If you have cashflow problems or your company is being pressured into administration, get advice from an insolvency practitioner as soon as possible. The sooner you act, the greater the range of options available to you. Contact us today.

Sometimes a good business may be struggling financially.  If your company or limited liability partnership (LLP) is in debt and can’t pay the money it owes, administration is an alternative to liquidation and can be a way to save a viable business.

Going into administration gives you breathing space to reorganise the business to allow it to trade out of administration or to allow for the sale of the business to be completed.

The administration must either:
  1. Rescue the company as a going concern;
  2. Achieve a better result for creditors than liquidation; or,
  3. Realise property to make a return to secured or preferential creditors

What are the benefits of going into administration?

The advantage of going into administration is that creditors can’t take legal action or apply to wind up your company while an attempt to sell or rescue the company is being made.  Administration can also mean your company doesn’t have to pay all its debts in full.

Once in administration a company can continue to trade, but daily management and control passes from the directors to the appointed administrator.

How do you put a company into administration?

Administration must be agreed by a majority of unsecured creditors (no agreement by shareholders is needed).

You must appoint an administrator, who must be an insolvency practitioner.  The administrator’s fees will need to be paid by the company.

What happens when a company is put into administration?

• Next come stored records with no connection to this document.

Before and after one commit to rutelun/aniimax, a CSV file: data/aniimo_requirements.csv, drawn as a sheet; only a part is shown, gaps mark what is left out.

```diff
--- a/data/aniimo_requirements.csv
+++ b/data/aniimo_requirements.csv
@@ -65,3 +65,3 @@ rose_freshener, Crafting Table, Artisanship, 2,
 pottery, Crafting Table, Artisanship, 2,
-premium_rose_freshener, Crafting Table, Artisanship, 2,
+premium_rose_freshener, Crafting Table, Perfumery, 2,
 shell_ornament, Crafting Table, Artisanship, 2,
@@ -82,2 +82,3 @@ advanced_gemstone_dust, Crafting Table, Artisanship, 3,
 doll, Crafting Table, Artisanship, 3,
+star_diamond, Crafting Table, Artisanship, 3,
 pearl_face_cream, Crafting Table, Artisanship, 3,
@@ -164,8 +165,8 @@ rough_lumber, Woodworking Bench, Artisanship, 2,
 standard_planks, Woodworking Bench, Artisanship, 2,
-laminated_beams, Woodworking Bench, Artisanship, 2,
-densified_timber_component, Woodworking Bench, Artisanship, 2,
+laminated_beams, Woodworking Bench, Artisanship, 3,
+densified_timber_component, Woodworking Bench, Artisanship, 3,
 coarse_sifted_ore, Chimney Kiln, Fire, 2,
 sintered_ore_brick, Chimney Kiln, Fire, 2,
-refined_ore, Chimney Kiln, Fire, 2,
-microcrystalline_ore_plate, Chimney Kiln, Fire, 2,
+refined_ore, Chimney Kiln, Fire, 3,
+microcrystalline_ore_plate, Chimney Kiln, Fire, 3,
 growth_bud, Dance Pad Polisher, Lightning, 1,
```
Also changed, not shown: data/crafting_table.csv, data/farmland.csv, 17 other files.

Going into administration means that the direct running of the business and control of its assets are temporarily transferred to your administrator. They will be able to cancel or negotiate contracts or make employees redundant.

The administrator will control your business for as long as the company is in administration.

The administrator will try to stop your company being wound up (liquidated).  If the company cannot be saved, the administrator will work to achieve a better return for creditors than would be likely if the company were simply wound up.  For example, the company could continue to trade for a while looking for a sale of the business or business assets.

Administration ends when the administrator decides the purpose of administration has been achieved – for example if a Company Voluntary Arrangement (CVA) has been agreed with creditors.

How Moore can help

Our experienced insolvency practitioners will work with you to understand your current situation and will explain your options. Our goal is always to save the business where possible. If administration is the best solution for your business, we can act as administrator on your behalf.

Make an enquiry

If your company is experiencing financial difficulties, getting in touch with an Insolvency Practitioner as soon as you can.  Our expert team will explain the options available and identify the right solution for you.